Last Thursday, Georgians for a Healthy Future, the Georgia Budget & Policy Institute, Partner Up for Public Health and the Georgia Rural Health Association returned to Butler, Taylor County for our second symposium in our Building a Healthy Georgia campaign. The event focused on workforce and economic development, the value of access to care and the importance of public health. Local community leaders, elected officials, key stakeholders, health care professionals and members of the general public brought their expertise and passion to the conversation and helped highlight local challenges in having a readied workforce and a healthy community. We also discussed how the health of our communities means more than just access to care–it also means fiscal health. We were energized by the level of engagement and interest in working collaboratively to address our most pressing issues in the state and we look forward to continuing the dialogue!
Beginning in 2012, Georgia consumers who purchase individual health insurance policies will have access to more information about how their premium dollars are being spent AND will be eligible for rebates if their insurance company fails to provide sufficient value for the premium dollar.
These new standards, known as medical loss ratio (MLR) rules, are part of the Affordable Care Act and are designed to spur insurance companies to operate more transparently and to ensure that consumers get the most value for their premium dollars. Consumers will receive rebates if their insurance company fails to spend at least 80 percent of collected premiums on medical care or quality improvement activities, as compared to profits, administration, and marketing. It is estimated that Georgia consumers will receive approximately $42 million in rebates over the next three years.
At the end of July, the Department of Community Health (DCH) awarded the Medicaid redesign assessment contract to Navigant Consulting. The purpose of the redesign process is to analyze options to manage Medicaid and PeachCare financing, as well as explore improvements in the delivery of affordable, quality, health care for the programs and their recipients. As part of the contract, Navigant will hold up to 30 stakeholder focus groups across the state, in cities yet to be announced. Part of the state environmental scan, the intent of these focus groups is to provide a forum for Georgia-specific input from providers, other agencies, advocates, and others affected by Medicaid and PeachCare to provide useful information to both Navigant and DCH as this process unfolds. If you or your organization would like to participate in these focus groups, you can submit an application online here. The deadline for submissions is Tuesday, September 13th.
Georgia’s Department of Community Health (DCH) recently received two federal grants from the Department of Health and Human Services to improve outreach and enrollment for Medicaid and PeachCare as well as improve the public health infrastructure in Georgia. The first grant, worth $2.5 million, will allow DCH to use technology solutions to better coordinate enrollment and renewal in Medicaid and PeachCare programs.

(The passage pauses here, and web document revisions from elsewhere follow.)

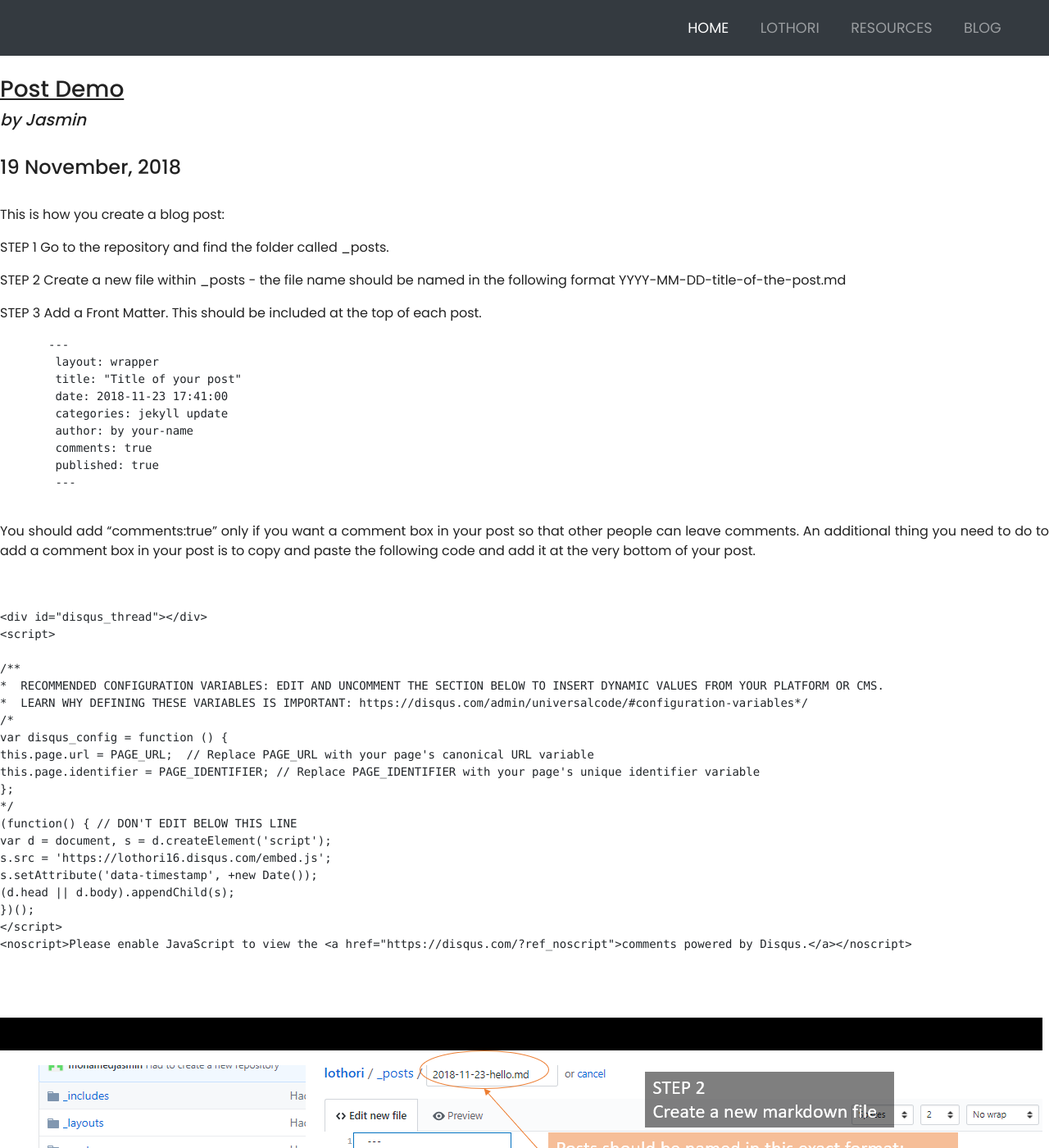
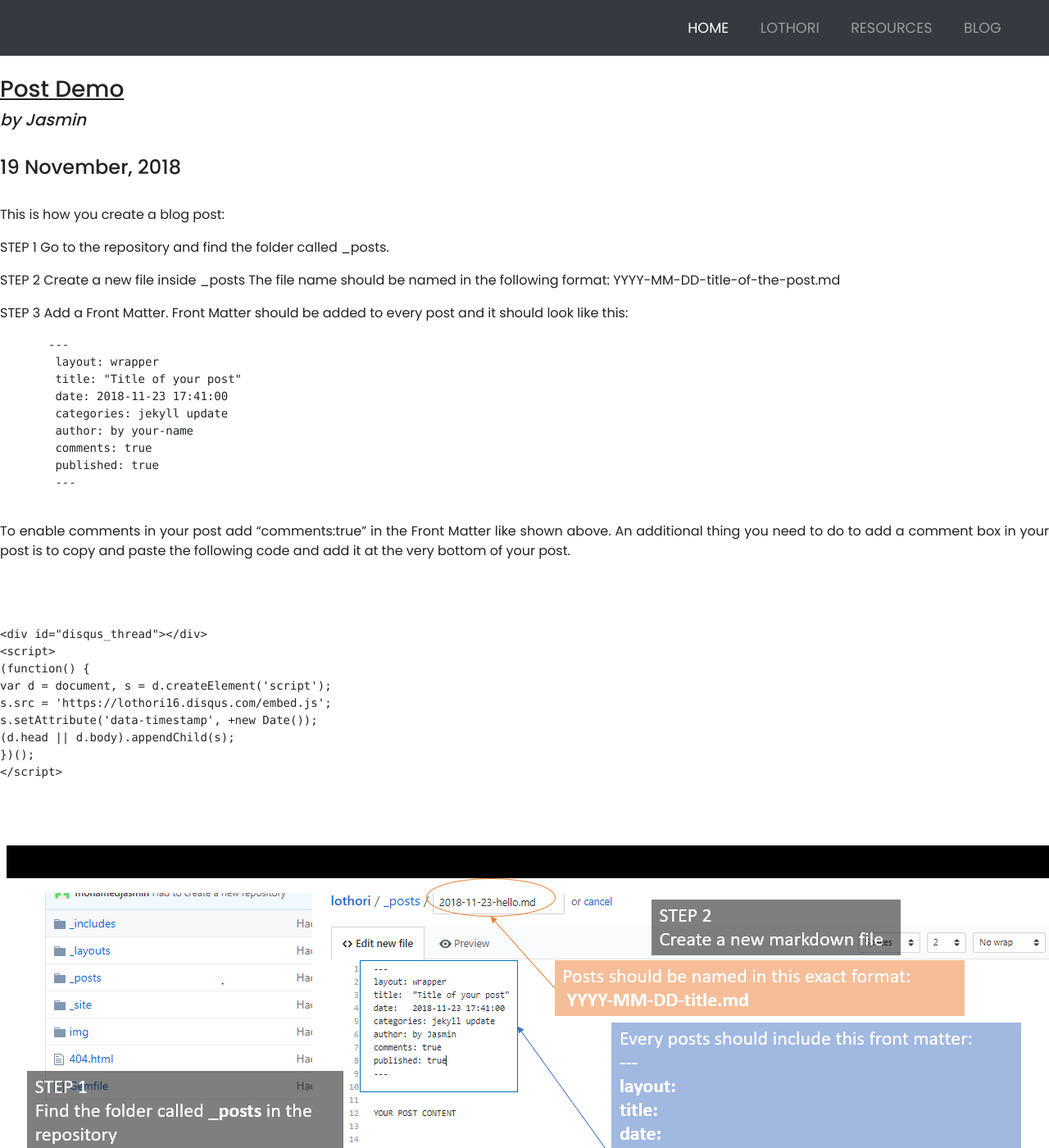
Before and after one commit to mohamedjasmin/lothoriold, a Jekyll site: the page built from _posts/2018-11-19-post-demo.md, in a window 1280 px wide and 1400 px high. Shown: the whole window at 82% size. Built offline with Jekyll 4.4.1, drawn with Linux system fonts in a browser that asks for light colours; nearby versions of some CDN libraries; comment, search, counter and statistics services are not loaded; some of the changed text lies outside the part shown.

Commit message:
updated blog post

```diff
--- a/_posts/2018-11-19-post-demo.md
+++ b/_posts/2018-11-19-post-demo.md
@@ -14,11 +14,11 @@ STEP 1
 Go to the repository and find the folder called _posts.
 
 STEP 2
-Create a new file within _posts
-      - the file name should be named in the following format YYYY-MM-DD-title-of-the-post.md
+Create a new file inside _posts
+The file name should be named in the following format: YYYY-MM-DD-title-of-the-post.md
 
 STEP 3
-Add a Front Matter. This should be included at the top of each post.
+Add a Front Matter. Front Matter should be added to every post and it should look like this:
        {% highlight language %}
        ---
         layout: wrapper
@@ -31,62 +31,42 @@ Add a Front Matter. This should be included at the top of each post.
         ---
         {% endhighlight %}
 
-You should add "comments:true" only if you want a comment box in your post so that other people can leave comments.
- An additional thing you need to do to add a comment box in your post is to copy and paste the following code and add it at the very bottom of your post.
+To enable comments in your post add "comments:true" in the Front Matter like shown above.
+An additional thing you need to do to add a comment box in your post is to copy and paste the following code and add it at the very bottom of your post.
 
   {% highlight language %}
 
-  {% if page.comments %}
+
+{% if page.comments %}
 <div id="disqus_thread"></div>
 <script>
-
-/**
-*  RECOMMENDED CONFIGURATION VARIABLES: EDIT AND UNCOMMENT THE SECTION BELOW TO INSERT DYNAMIC VALUES FROM YOUR PLATFORM OR CMS.
-*  LEARN WHY DEFINING THESE VARIABLES IS IMPORTANT: https://disqus.com/admin/universalcode/#configuration-variables*/
-/*
-var disqus_config = function () {
-this.page.url = PAGE_URL;  // Replace PAGE_URL with your page's canonical URL variable
-this.page.identifier = PAGE_IDENTIFIER; // Replace PAGE_IDENTIFIER with your page's unique identifier variable
-};
-*/
-(function() { // DON'T EDIT BELOW THIS LINE
+(function() {
 var d = document, s = d.createElement('script');
 s.src = 'https://lothori16.disqus.com/embed.js';
 s.setAttribute('data-timestamp', +new Date());
 (d.head || d.body).appendChild(s);
 })();
 </script>
-<noscript>Please enable JavaScript to view the <a href="https://disqus.com/?ref_noscript">comments powered by Disqus.</a></noscript>
 {% endif %}
 
   {% endhighlight%}
 
-![Guide](/lothori/img/guide.png){: .center-image }
+/*![Guide](/lothori/img/guide.png){: .center-image }*/
 
 
-You can add the actual content of your page after the Front Matter. It has to be before the comments sections (if you add one).
-
+You can add the actual content of your page after the Front Matter. It has to be before the comments section (if you add one).
+Once done, you can commit changes.
+GitHub Pages will add your post to the blog.
 
 
 {% if page.comments %}
 <div id="disqus_thread"></div>
 <script>
-
-/**
-*  RECOMMENDED CONFIGURATION VARIABLES: EDIT AND UNCOMMENT THE SECTION BELOW TO INSERT DYNAMIC VALUES FROM YOUR PLATFORM OR CMS.
-*  LEARN WHY DEFINING THESE VARIABLES IS IMPORTANT: https://disqus.com/admin/universalcode/#configuration-variables*/
-/*
-var disqus_config = function () {
-this.page.url = PAGE_URL;  // Replace PAGE_URL with your page's canonical URL variable
-this.page.identifier = PAGE_IDENTIFIER; // Replace PAGE_IDENTIFIER with your page's unique identifier variable
-};
-*/
-(function() { // DON'T EDIT BELOW THIS LINE
+(function() {
 var d = document, s = d.createElement('script');
 s.src = 'https://lothori16.disqus.com/embed.js';
 s.setAttribute('data-timestamp', +new Date());
 (d.head || d.body).appendChild(s);
 })();
 </script>
-<noscript>Please enable JavaScript to view the <a href="https://disqus.com/?ref_noscript">comments powered by Disqus.</a></noscript>
 {% endif %}
```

The second grant, worth $499,738, will go to strengthening public health infrastructure for improved health outcomes and to help train and educate public health workers. To learn more about these grants, click here and here.